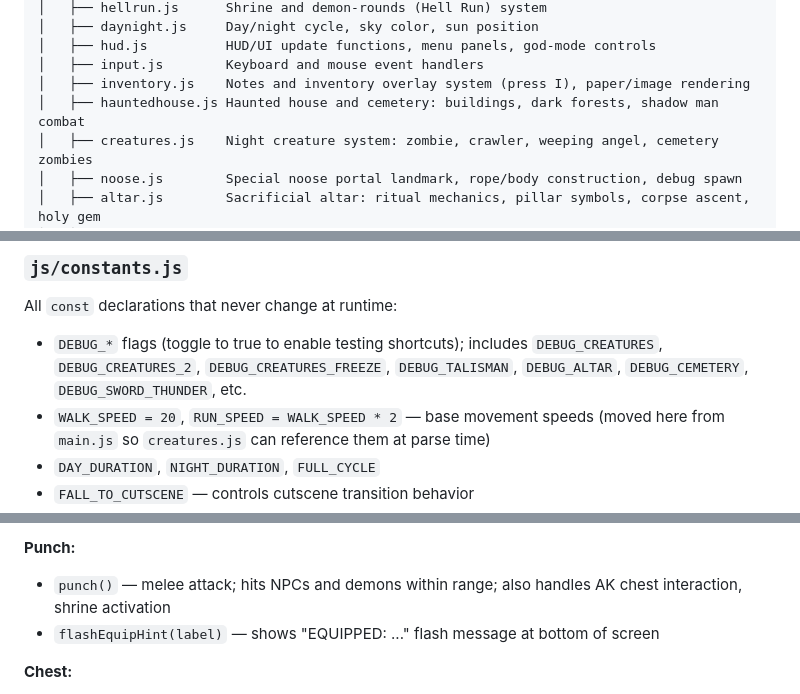
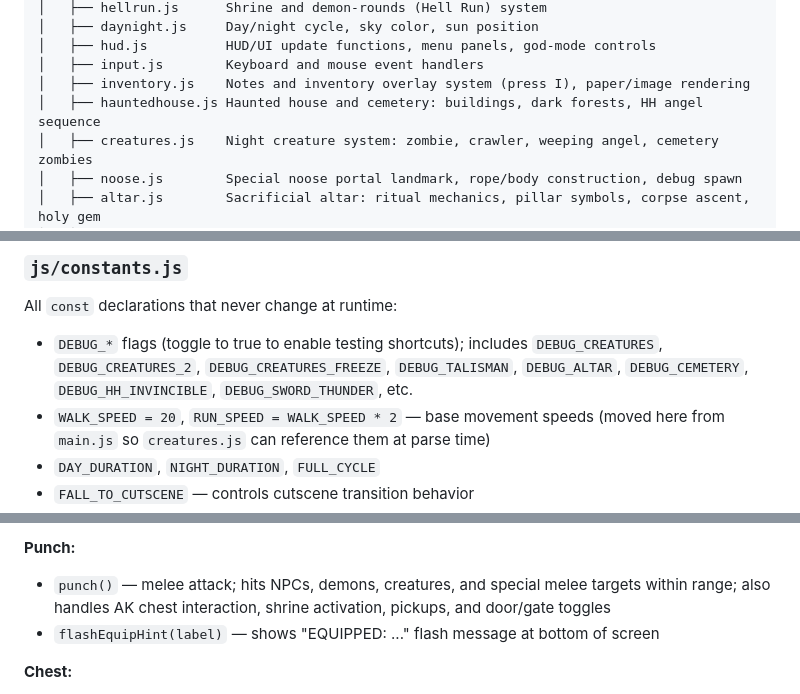
Before and after one commit to SamerN88/nature-walk-game, a Markdown page: CODEBASE.md, 3 parts joined by grey strips. Drawn GitHub-style.

```diff
--- a/CODEBASE.md
+++ b/CODEBASE.md
@@ -33,7 +33,7 @@ nature-walk-game/
 │   ├── hud.js          HUD/UI update functions, menu panels, god-mode controls
 │   ├── input.js        Keyboard and mouse event handlers
 │   ├── inventory.js    Notes and inventory overlay system (press I), paper/image rendering
-│   ├── hauntedhouse.js Haunted house and cemetery: buildings, dark forests, shadow man combat
+│   ├── hauntedhouse.js Haunted house and cemetery: buildings, dark forests, HH angel sequence
 │   ├── creatures.js    Night creature system: zombie, crawler, weeping angel, cemetery zombies
 │   ├── noose.js        Special noose portal landmark, rope/body construction, debug spawn
 │   ├── altar.js        Sacrificial altar: ritual mechanics, pillar symbols, corpse ascent, holy gem
@@ -57,7 +57,7 @@ All HTML markup and CSS. Contains:
 
 ### `js/constants.js`
 All `const` declarations that never change at runtime:
-- `DEBUG_*` flags (toggle to true to enable testing shortcuts); includes `DEBUG_CREATURES`, `DEBUG_CREATURES_2`, `DEBUG_CREATURES_FREEZE`, `DEBUG_TALISMAN`, `DEBUG_ALTAR`, `DEBUG_CEMETERY`, `DEBUG_SWORD_THUNDER`, etc.
+- `DEBUG_*` flags (toggle to true to enable testing shortcuts); includes `DEBUG_CREATURES`, `DEBUG_CREATURES_2`, `DEBUG_CREATURES_FREEZE`, `DEBUG_TALISMAN`, `DEBUG_ALTAR`, `DEBUG_CEMETERY`, `DEBUG_HH_INVINCIBLE`, `DEBUG_SWORD_THUNDER`, etc.
 - `WALK_SPEED = 20`, `RUN_SPEED = WALK_SPEED * 2` — base movement speeds (moved here from `main.js` so `creatures.js` can reference them at parse time)
 - `DAY_DURATION`, `NIGHT_DURATION`, `FULL_CYCLE`
 - `FALL_TO_CUTSCENE` — controls cutscene transition behavior
@@ -292,7 +292,7 @@ All player weapons and interactive items:
 - `updateKeyHUD()` — shows/hides golden key icon in HUD
 
 **Punch:**
-- `punch()` — melee attack; hits NPCs and demons within range; also handles AK chest interaction, shrine activation
+- `punch()` — melee attack; hits NPCs, demons, creatures, and special melee targets within range; also handles AK chest interaction, shrine activation, pickups, and door/gate toggles
 - `flashEquipHint(label)` — shows "EQUIPPED: ..." flash message at bottom of screen
 
 **Chest:**
```
Also changed, not shown: other parts of CODEBASE.md (+27 -9 lines).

▬▬▬▬▬▬

## Assignment
Where a line of the data contains "Haunted", copy that line.

## Solution to the exercise
-│   ├── hauntedhouse.js Haunted house and cemetery: buildings, dark forests, shadow man combat
+│   ├── hauntedhouse.js Haunted house and cemetery: buildings, dark forests, HH angel sequence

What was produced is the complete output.